    Boris, most certainly is. The sparkling wines from Greece are literally unknown abroad, but deserve more recognition.

  2. Christina KroSeptember 7, 2010, 8:02 pm

    As always Markus your articles and comments are superb. Please thank Mr. Lazarakis for his contributions, they are most valuable for any wine enthousiast!

  3. elloinosSeptember 7, 2010, 8:15 pm

    Christina, I am really honoured that Konstantinos is adding his voice to elloinos – what a great educator he is. I will most certainly give the well deserved feedback. The more readers interact in the comment section, the better the chances he will continue for a little longer ;)

  4. Thomas PellechiaSeptember 8, 2010, 3:58 pm

    Greek sparkling wines–now that’s a category in which I have no experience. Wish I could find some in the U.S.

  5. Yiannis PapadakisSeptember 8, 2010, 4:25 pm

    I would like to add that certain Greek sparkling wines are not only interesting, but ageworthy too. If you want an example, please try the 10 years old brut from Cair of Rhodes.

  6. Kostas KatsoulierisSeptember 8, 2010, 8:31 pm

    I second Yiannis’s comment on the Cair Reserve…very nice.
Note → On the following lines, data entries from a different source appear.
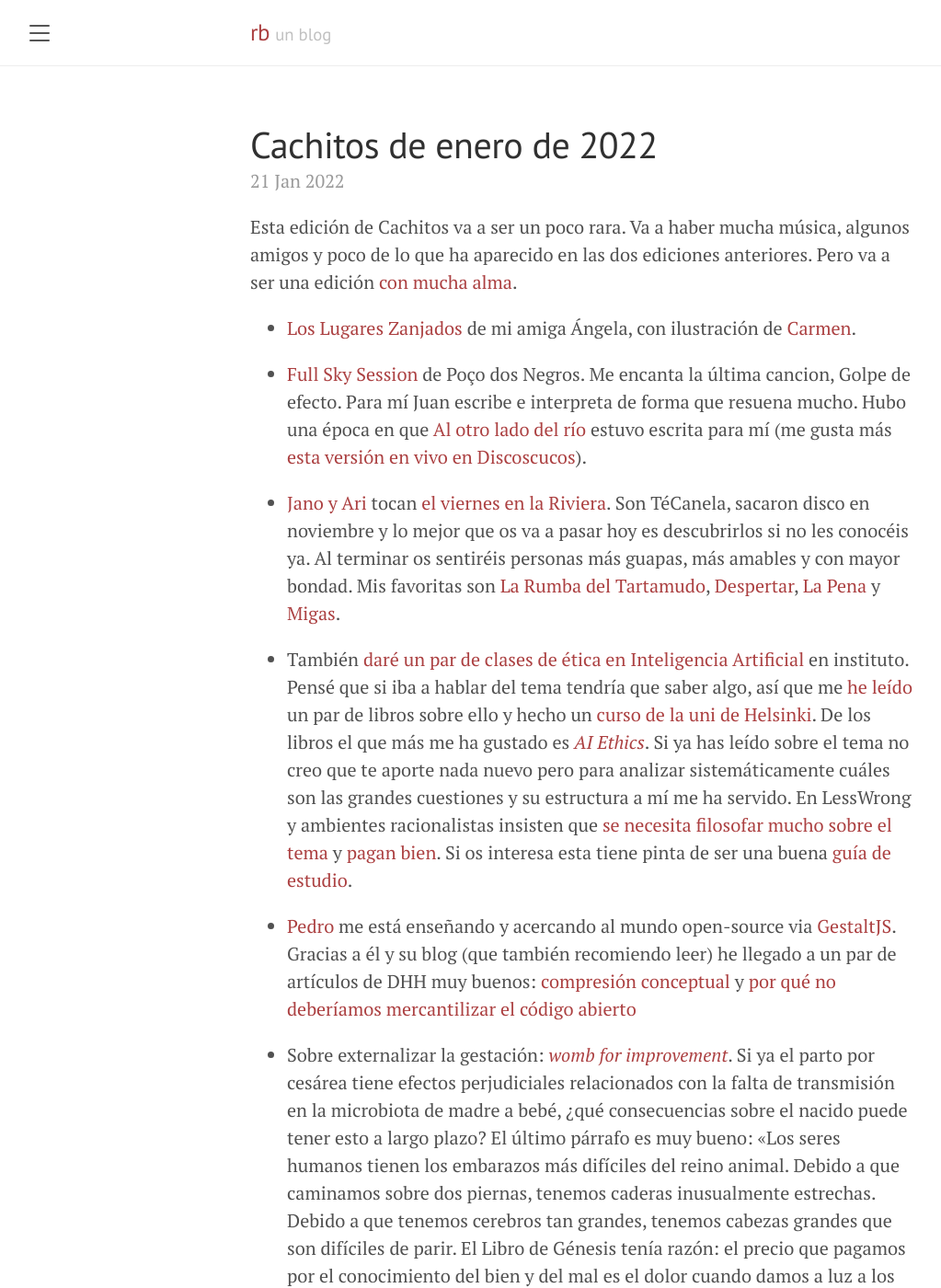
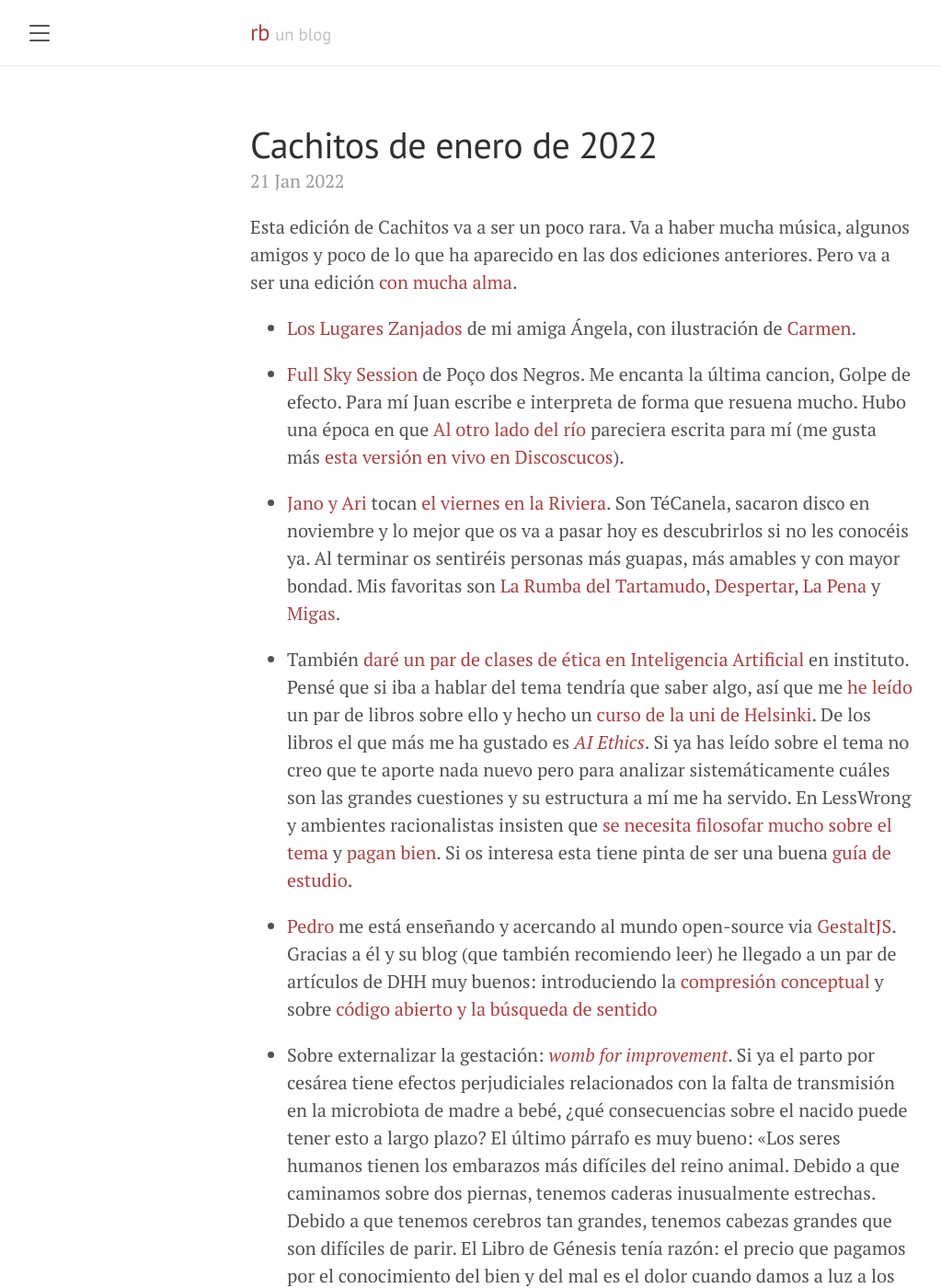
Before and after one commit to rbarbadillo/rbarbadillo.github.io, a Jekyll site: the page built from _posts/2022-01-21-cachitos-de-enero.md, in a window 1280 px wide and 1400 px high. Shown: the whole window at 92% size, without its empty margins (8-1031 px from the left). Built offline with Jekyll 4.4.1, drawn with Linux system fonts in a browser that asks for light colours.

Commit message:
Update 2022-01-21-cachitos-de-enero.md

```diff
--- a/_posts/2022-01-21-cachitos-de-enero.md
+++ b/_posts/2022-01-21-cachitos-de-enero.md
@@ -6,18 +6,18 @@
 date: 2022-01-21
 ---
 
-Esta edición de Cachitos va a ser un poco rara. Va a haber mucha música, algunos amigos y poco de lo que ha aparecido en las dos ediciones anteriores. Pero va a ser una edición [con mucha alma](https://javisantana.com/blog.html).
+Esta edición de Cachitos va a ser un poco rara. Va a haber mucha música, algunos amigos y poco de lo que ha aparecido en las dos ediciones anteriores. Pero va a ser una edición [con mucha alma](https://javisantana.com/blog.html){:target="_blank"}.
 
-- [Los Lugares Zanjados](https://amberesrevista.com/los-lugares-zanjados/) de mi amiga Ángela, con ilustración de [Carmen](https://www.instagram.com/ay.carmela_).
+- [Los Lugares Zanjados](https://amberesrevista.com/los-lugares-zanjados/){:target="_blank"} de mi amiga Ángela, con ilustración de [Carmen](https://www.instagram.com/ay.carmela_){:target="_blank"}.
 
-- [Full Sky Session](https://www.youtube.com/watch?v=XcV2Z2TZgHc) de Poço dos Negros. Me encanta la última cancion, Golpe de efecto. Para mí Juan escribe e interpreta de forma que resuena mucho. Hubo una época en que [Al otro lado del río](https://www.youtube.com/watch?v=VUS8l-kmUh0) estuvo escrita para mí (me gusta más [esta versión en vivo en Discoscucos](https://www.youtube.com/watch?v=rMs2q7GDr9w)).
+- [Full Sky Session](https://www.youtube.com/watch?v=XcV2Z2TZgHc){:target="_blank"} de Poço dos Negros. Me encanta la última cancion, Golpe de efecto. Para mí Juan escribe e interpreta de forma que resuena mucho. Hubo una época en que [Al otro lado del río](https://www.youtube.com/watch?v=VUS8l-kmUh0){:target="_blank"} pareciera escrita para mí (me gusta más [esta versión en vivo en Discoscucos](https://www.youtube.com/watch?v=rMs2q7GDr9w){:target="_blank"}).
 
-- [Jano y Ari](https://open.spotify.com/artist/7DqUxnbDJwdpFRS8rIgVy0?si=LsLchgeLS-qo3F6uGiDFqw) tocan [el viernes en la Riviera](https://www.inverfest.com/evento/tecanela/1). Son TéCanela, sacaron disco en noviembre y lo mejor que os va a pasar hoy es descubrirlos si no les conocéis ya. Al terminar os sentiréis personas más guapas, más amables y con mayor bondad. Mis favoritas son [La Rumba del Tartamudo](https://www.youtube.com/watch?v=pAHzrTcIf-s), [Despertar](https://www.youtube.com/watch?v=hSuHuNsmcE4), [La Pena](https://www.youtube.com/watch?v=oTSxwS8THy8) y [Migas](https://www.youtube.com/watch?v=sk_9vhlDNAY).
+- [Jano y Ari](https://open.spotify.com/artist/7DqUxnbDJwdpFRS8rIgVy0?si=LsLchgeLS-qo3F6uGiDFqw){:target="_blank"} tocan [el viernes en la Riviera](https://www.inverfest.com/evento/tecanela/1){:target="_blank"}. Son TéCanela, sacaron disco en noviembre y lo mejor que os va a pasar hoy es descubrirlos si no les conocéis ya. Al terminar os sentiréis personas más guapas, más amables y con mayor bondad. Mis favoritas son [La Rumba del Tartamudo](https://www.youtube.com/watch?v=pAHzrTcIf-s){:target="_blank"}, [Despertar](https://www.youtube.com/watch?v=hSuHuNsmcE4){:target="_blank"}, [La Pena](https://www.youtube.com/watch?v=oTSxwS8THy8){:target="_blank"} y [Migas](https://www.youtube.com/watch?v=sk_9vhlDNAY){:target="_blank"}.
 
-- También [daré un par de clases de ética en Inteligencia Artificial](https://www.fundacionluzia.com/) en instituto. Pensé que si iba a hablar del tema tendría que saber algo, así que me [he leído](https://www.instagram.com/enocasionesleo/) un par de libros sobre ello y hecho un [curso de la uni de Helsinki](https://ethics-of-ai.mooc.fi/). De los libros el que más me ha gustado es [_AI Ethics_](https://mitpress.mit.edu/books/ai-ethics). Si ya has leído sobre el tema no creo que te aporte nada nuevo pero para analizar sistemáticamente cuáles son las grandes cuestiones y su estructura a mí me ha servido. En LessWrong y ambientes racionalistas insisten que [se necesita filosofar mucho sobre el tema](https://forum.effectivealtruism.org/posts/DDDyTvuZxoKStm92M/ai-safety-needs-great-engineers) y [pagan bien](https://www.lesswrong.com/posts/P3Yt66Wh5g7SbkKuT/how-to-get-into-independent-research-on-alignment-agency). Si os interesa esta tiene pinta de ser una buena [guía de estudio](https://www.lesswrong.com/posts/bjjbp5i5G8bekJuxv/study-guide).
+- También [daré un par de clases de ética en Inteligencia Artificial](https://www.fundacionluzia.com/){:target="_blank"} en instituto. Pensé que si iba a hablar del tema tendría que saber algo, así que me [he leído](https://www.instagram.com/enocasionesleo/){:target="_blank"} un par de libros sobre ello y hecho un [curso de la uni de Helsinki](https://ethics-of-ai.mooc.fi/){:target="_blank"}. De los libros el que más me ha gustado es [_AI Ethics_](https://mitpress.mit.edu/books/ai-ethics){:target="_blank"}. Si ya has leído sobre el tema no creo que te aporte nada nuevo pero para analizar sistemáticamente cuáles son las grandes cuestiones y su estructura a mí me ha servido. En LessWrong y ambientes racionalistas insisten que [se necesita filosofar mucho sobre el tema](https://forum.effectivealtruism.org/posts/DDDyTvuZxoKStm92M/ai-safety-needs-great-engineers){:target="_blank"} y [pagan bien](https://www.lesswrong.com/posts/P3Yt66Wh5g7SbkKuT/how-to-get-into-independent-research-on-alignment-agency){:target="_blank"}. Si os interesa esta tiene pinta de ser una buena [guía de estudio](https://www.lesswrong.com/posts/bjjbp5i5G8bekJuxv/study-guide){:target="_blank"}.
 
-- [Pedro](https://craftweg.com/) me está enseñando y acercando al mundo open-source via [GestaltJS](https://github.com/gestaltjs/gestalt). Gracias a él y su blog (que también recomiendo leer) he llegado a un par de artículos de DHH muy buenos: [compresión conceptual](https://m.signalvnoise.com/conceptual-compression-means-beginners-dont-need-to-know-sql-hallelujah/) y [por qué no deberíamos mercantilizar el código abierto](https://world.hey.com/dhh/i-won-t-let-you-pay-me-for-my-open-source-d7cf4568)
+- [Pedro](https://craftweg.com/) me está enseñando y acercando al mundo open-source via [GestaltJS](https://github.com/gestaltjs/gestalt). Gracias a él y su blog (que también recomiendo leer) he llegado a un par de artículos de DHH muy buenos: introduciendo la [compresión conceptual](https://m.signalvnoise.com/conceptual-compression-means-beginners-dont-need-to-know-sql-hallelujah/) y sobre [código abierto y la búsqueda de sentido](https://world.hey.com/dhh/i-won-t-let-you-pay-me-for-my-open-source-d7cf4568)
 
-- Sobre externalizar la gestación: [_womb for improvement_](https://www.worksinprogress.co/issue/womb-for-improvement/). Si ya el parto por cesárea tiene efectos perjudiciales relacionados con la falta de transmisión en la microbiota de madre a bebé, ¿qué consecuencias sobre el nacido puede tener esto a largo plazo? El último párrafo es muy bueno: «Los seres humanos tienen los embarazos más difíciles del reino animal. Debido a que caminamos sobre dos piernas, tenemos caderas inusualmente estrechas. Debido a que tenemos cerebros tan grandes, tenemos cabezas grandes que son difíciles de parir. El Libro de Génesis tenía razón: el precio que pagamos por el conocimiento del bien y del mal es el dolor cuando damos a luz a los hijos. Es un testimonio de nuestra capacidad de amar que la mayoría de las madres eligen tener hijos a pesar de esto, pero no todas tienen esa opción. En 1978, Louise Joy Brown se convirtió en el primer ser humano creado sin sexo. Espero en mi vida ver al primer ser humano creado sin dolor.»
+- Sobre externalizar la gestación: [_womb for improvement_](https://www.worksinprogress.co/issue/womb-for-improvement/){:target="_blank"}. Si ya el parto por cesárea tiene efectos perjudiciales relacionados con la falta de transmisión en la microbiota de madre a bebé, ¿qué consecuencias sobre el nacido puede tener esto a largo plazo? El último párrafo es muy bueno: «Los seres humanos tienen los embarazos más difíciles del reino animal. Debido a que caminamos sobre dos piernas, tenemos caderas inusualmente estrechas. Debido a que tenemos cerebros tan grandes, tenemos cabezas grandes que son difíciles de parir. El Libro de Génesis tenía razón: el precio que pagamos por el conocimiento del bien y del mal es el dolor cuando damos a luz a los hijos. Es un testimonio de nuestra capacidad de amar que la mayoría de las madres eligen tener hijos a pesar de esto, pero no todas tienen esa opción. En 1978, Louise Joy Brown se convirtió en el primer ser humano creado sin sexo. Espero en mi vida ver al primer ser humano creado sin dolor.»
 
-- El telescopio James-Webb es una pasada: [el proyecto](https://www.quantamagazine.org/why-nasas-james-webb-space-telescope-matters-so-much-20211203/), [la ingeniería necesaria](https://www.youtube.com/watch?v=aICaAEXDJQQ) y [John Mather](https://www.youtube.com/watch?v=4P8fKd0IVOs).
+- El telescopio James-Webb es una pasada: [el proyecto](https://www.quantamagazine.org/why-nasas-james-webb-space-telescope-matters-so-much-20211203/){:target="_blank"}, [la ingeniería necesaria](https://www.youtube.com/watch?v=aICaAEXDJQQ){:target="_blank"} y [John Mather](https://www.youtube.com/watch?v=4P8fKd0IVOs){:target="_blank"}.
```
I also have a fondness for Cavino’s semi sparkling white. It puts a lot of standard Proseccos to shame…